----- Data section -----

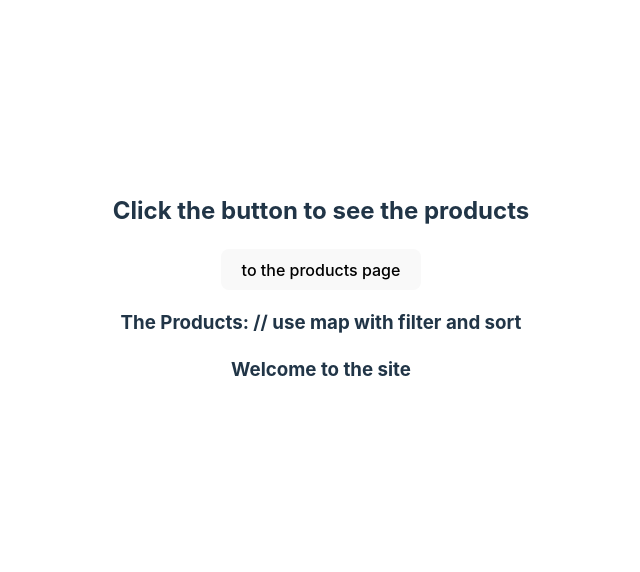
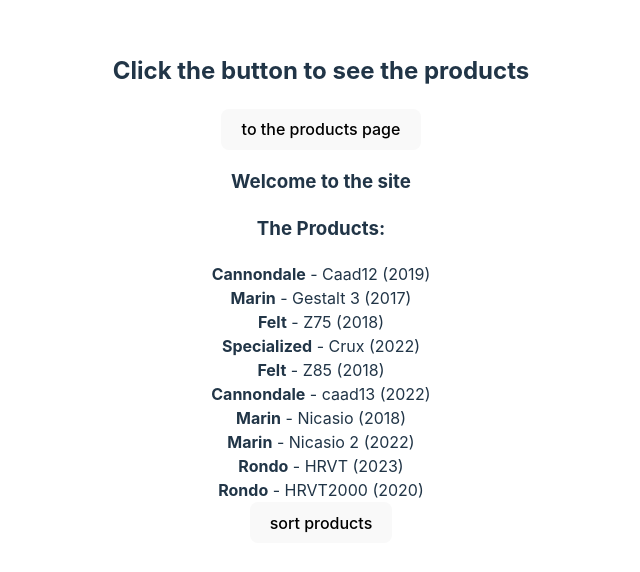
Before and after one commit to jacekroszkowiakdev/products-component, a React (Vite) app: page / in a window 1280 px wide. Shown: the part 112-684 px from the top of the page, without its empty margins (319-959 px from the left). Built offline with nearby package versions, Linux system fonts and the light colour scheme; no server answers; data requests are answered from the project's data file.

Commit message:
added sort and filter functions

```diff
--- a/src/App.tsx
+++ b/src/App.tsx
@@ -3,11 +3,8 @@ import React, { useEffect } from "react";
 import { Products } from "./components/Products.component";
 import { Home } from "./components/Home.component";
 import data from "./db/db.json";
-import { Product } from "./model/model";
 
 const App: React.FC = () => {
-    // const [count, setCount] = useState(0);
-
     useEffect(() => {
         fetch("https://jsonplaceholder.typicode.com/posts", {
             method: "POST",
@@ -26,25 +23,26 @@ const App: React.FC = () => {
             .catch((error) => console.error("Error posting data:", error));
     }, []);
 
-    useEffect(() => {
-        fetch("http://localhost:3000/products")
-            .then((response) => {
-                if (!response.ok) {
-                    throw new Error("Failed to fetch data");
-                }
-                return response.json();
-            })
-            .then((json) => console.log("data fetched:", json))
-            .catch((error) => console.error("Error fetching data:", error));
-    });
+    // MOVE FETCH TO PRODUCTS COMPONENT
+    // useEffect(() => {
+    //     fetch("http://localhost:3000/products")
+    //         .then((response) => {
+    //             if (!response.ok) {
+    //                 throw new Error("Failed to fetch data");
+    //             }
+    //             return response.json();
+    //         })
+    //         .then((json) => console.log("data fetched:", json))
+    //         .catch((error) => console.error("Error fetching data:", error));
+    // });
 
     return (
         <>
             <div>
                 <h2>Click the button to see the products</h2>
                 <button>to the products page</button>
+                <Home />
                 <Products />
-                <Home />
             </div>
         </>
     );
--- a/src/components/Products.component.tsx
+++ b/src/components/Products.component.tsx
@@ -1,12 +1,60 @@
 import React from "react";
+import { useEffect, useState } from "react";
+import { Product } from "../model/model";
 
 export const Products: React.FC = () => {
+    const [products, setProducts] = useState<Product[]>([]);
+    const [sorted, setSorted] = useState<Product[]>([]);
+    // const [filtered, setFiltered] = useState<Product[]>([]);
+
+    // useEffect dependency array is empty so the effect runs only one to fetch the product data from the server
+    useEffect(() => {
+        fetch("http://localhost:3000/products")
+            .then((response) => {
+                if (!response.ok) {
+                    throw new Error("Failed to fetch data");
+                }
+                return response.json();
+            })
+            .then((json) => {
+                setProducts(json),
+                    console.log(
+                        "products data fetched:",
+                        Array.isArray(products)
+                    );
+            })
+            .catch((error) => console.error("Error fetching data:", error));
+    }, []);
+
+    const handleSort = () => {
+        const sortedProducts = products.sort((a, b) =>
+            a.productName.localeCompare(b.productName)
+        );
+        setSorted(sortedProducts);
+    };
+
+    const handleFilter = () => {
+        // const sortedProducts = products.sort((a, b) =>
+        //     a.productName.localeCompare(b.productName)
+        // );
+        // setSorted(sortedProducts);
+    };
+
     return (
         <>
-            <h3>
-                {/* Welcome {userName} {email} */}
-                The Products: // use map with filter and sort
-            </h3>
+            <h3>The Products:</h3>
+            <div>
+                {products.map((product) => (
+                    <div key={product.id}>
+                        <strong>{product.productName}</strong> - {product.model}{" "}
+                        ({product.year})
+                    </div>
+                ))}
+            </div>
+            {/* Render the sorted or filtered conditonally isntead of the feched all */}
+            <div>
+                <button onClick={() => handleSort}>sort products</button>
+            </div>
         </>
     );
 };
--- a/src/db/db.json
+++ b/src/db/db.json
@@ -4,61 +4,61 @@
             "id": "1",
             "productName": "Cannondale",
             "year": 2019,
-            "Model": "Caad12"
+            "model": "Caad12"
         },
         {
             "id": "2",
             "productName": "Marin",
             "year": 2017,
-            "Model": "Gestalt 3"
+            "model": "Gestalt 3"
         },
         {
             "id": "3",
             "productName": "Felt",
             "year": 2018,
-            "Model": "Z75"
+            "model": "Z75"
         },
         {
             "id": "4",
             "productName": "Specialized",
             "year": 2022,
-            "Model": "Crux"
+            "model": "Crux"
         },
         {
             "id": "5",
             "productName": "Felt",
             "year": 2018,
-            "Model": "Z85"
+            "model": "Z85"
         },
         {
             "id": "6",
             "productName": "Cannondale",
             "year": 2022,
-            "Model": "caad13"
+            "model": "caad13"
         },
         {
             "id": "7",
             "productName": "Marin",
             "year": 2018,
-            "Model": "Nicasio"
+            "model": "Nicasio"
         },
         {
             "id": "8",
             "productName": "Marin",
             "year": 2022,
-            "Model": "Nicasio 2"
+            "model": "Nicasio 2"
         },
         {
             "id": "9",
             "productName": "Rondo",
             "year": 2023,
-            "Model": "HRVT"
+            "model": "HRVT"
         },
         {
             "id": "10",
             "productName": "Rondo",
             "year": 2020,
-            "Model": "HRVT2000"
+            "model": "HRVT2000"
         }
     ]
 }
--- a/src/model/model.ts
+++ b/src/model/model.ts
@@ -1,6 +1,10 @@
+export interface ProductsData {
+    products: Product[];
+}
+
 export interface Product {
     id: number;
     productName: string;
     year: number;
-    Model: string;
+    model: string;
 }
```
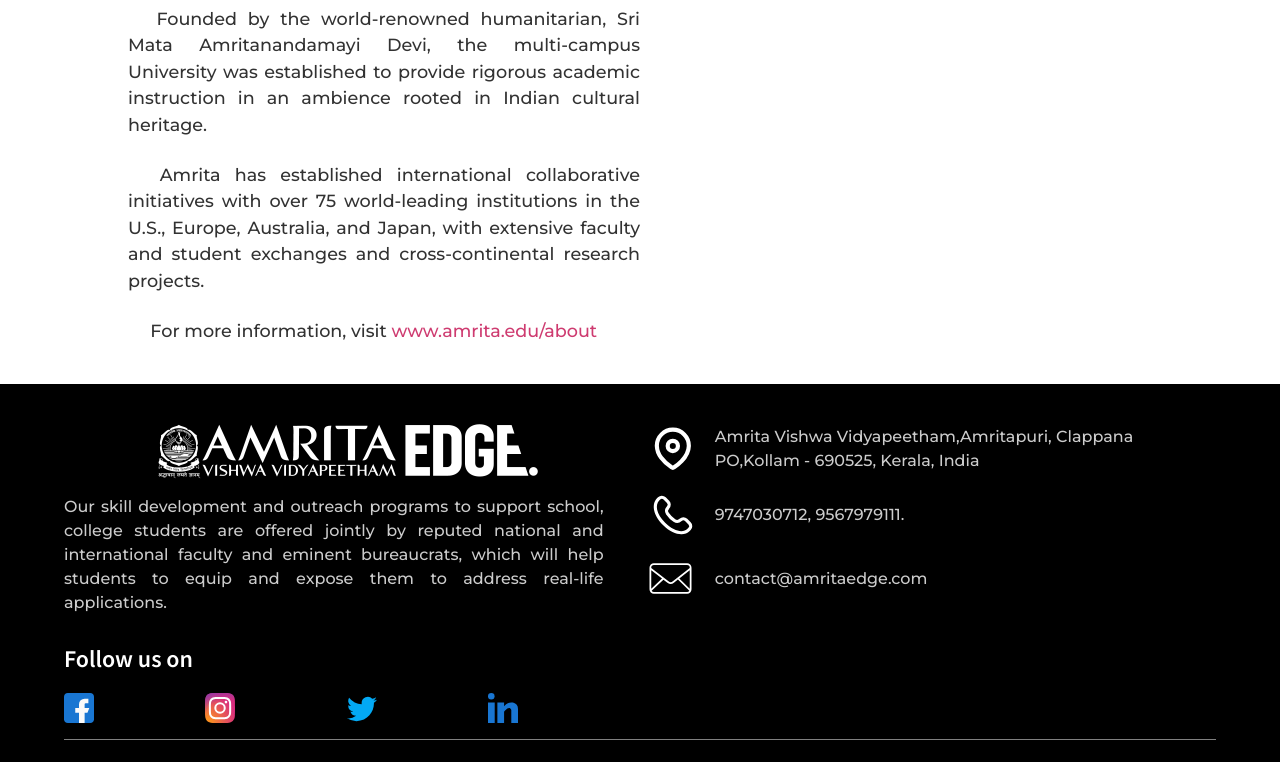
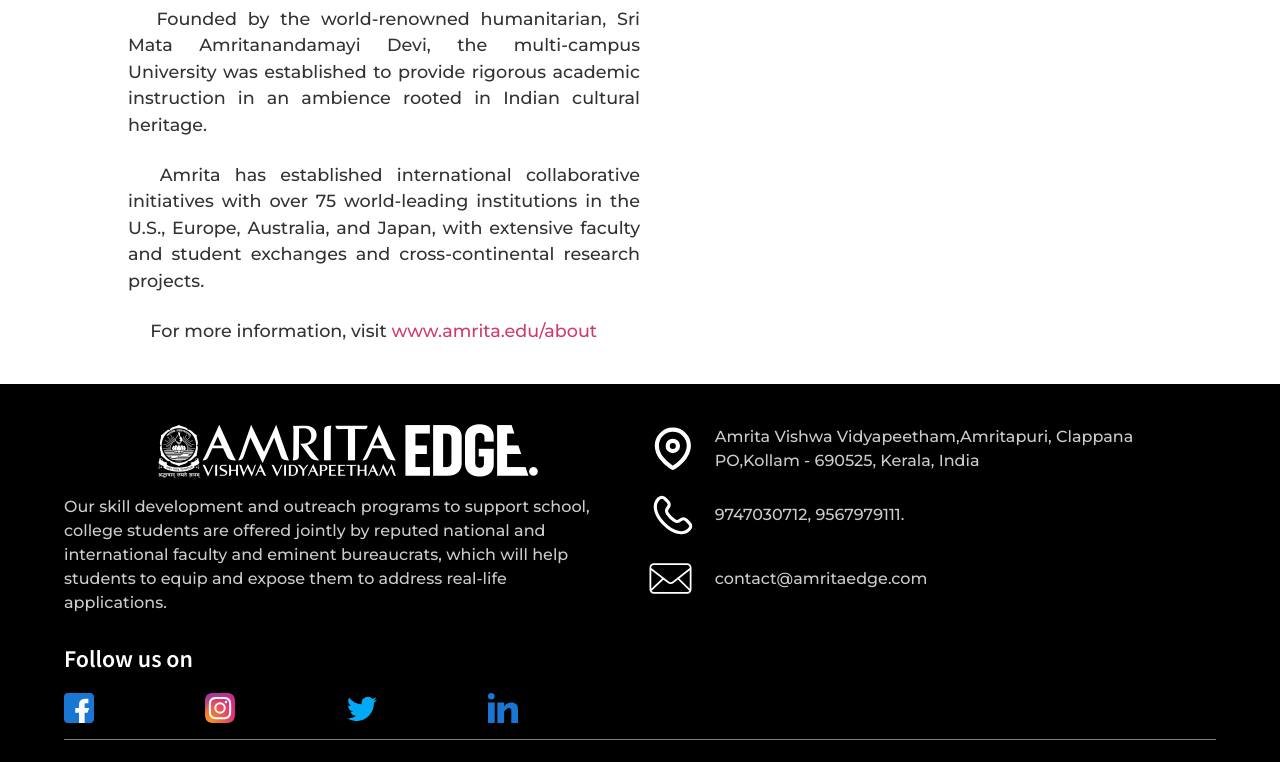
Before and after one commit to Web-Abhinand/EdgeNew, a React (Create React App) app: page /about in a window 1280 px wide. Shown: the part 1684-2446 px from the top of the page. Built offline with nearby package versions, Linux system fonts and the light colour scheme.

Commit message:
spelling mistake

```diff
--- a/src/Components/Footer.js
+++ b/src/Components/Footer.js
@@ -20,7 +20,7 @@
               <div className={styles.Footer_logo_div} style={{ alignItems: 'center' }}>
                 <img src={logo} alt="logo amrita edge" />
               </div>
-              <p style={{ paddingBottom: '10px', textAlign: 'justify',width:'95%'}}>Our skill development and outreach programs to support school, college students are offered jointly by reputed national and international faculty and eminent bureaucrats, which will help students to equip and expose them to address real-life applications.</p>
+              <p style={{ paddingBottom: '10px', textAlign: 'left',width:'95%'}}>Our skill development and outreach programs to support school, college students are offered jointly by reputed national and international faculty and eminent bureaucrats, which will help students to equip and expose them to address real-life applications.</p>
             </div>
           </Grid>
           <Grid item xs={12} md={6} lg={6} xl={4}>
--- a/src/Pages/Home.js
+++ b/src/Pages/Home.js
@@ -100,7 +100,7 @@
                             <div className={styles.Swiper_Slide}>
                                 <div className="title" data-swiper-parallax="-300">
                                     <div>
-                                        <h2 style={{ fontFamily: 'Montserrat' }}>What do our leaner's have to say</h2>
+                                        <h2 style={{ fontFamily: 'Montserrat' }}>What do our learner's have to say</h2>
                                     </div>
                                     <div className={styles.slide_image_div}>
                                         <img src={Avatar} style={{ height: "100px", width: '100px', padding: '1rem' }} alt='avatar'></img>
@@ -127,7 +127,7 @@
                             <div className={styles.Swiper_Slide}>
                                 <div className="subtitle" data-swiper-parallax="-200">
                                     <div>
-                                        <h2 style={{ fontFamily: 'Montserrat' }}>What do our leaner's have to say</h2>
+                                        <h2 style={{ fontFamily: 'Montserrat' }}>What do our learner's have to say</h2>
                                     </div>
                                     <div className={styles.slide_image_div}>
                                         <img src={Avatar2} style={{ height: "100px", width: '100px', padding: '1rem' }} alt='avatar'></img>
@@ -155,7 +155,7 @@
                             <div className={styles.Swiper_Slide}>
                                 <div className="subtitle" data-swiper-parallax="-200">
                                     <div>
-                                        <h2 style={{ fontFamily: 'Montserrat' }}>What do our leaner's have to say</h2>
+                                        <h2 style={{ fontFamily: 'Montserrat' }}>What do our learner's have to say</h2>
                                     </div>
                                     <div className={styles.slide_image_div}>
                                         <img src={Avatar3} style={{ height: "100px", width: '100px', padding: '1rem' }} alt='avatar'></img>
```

-----

* [What the task asks]: From the entries above, work out how many lines include "return"; the number is the only answer wanted.

* [Expected answer]: 5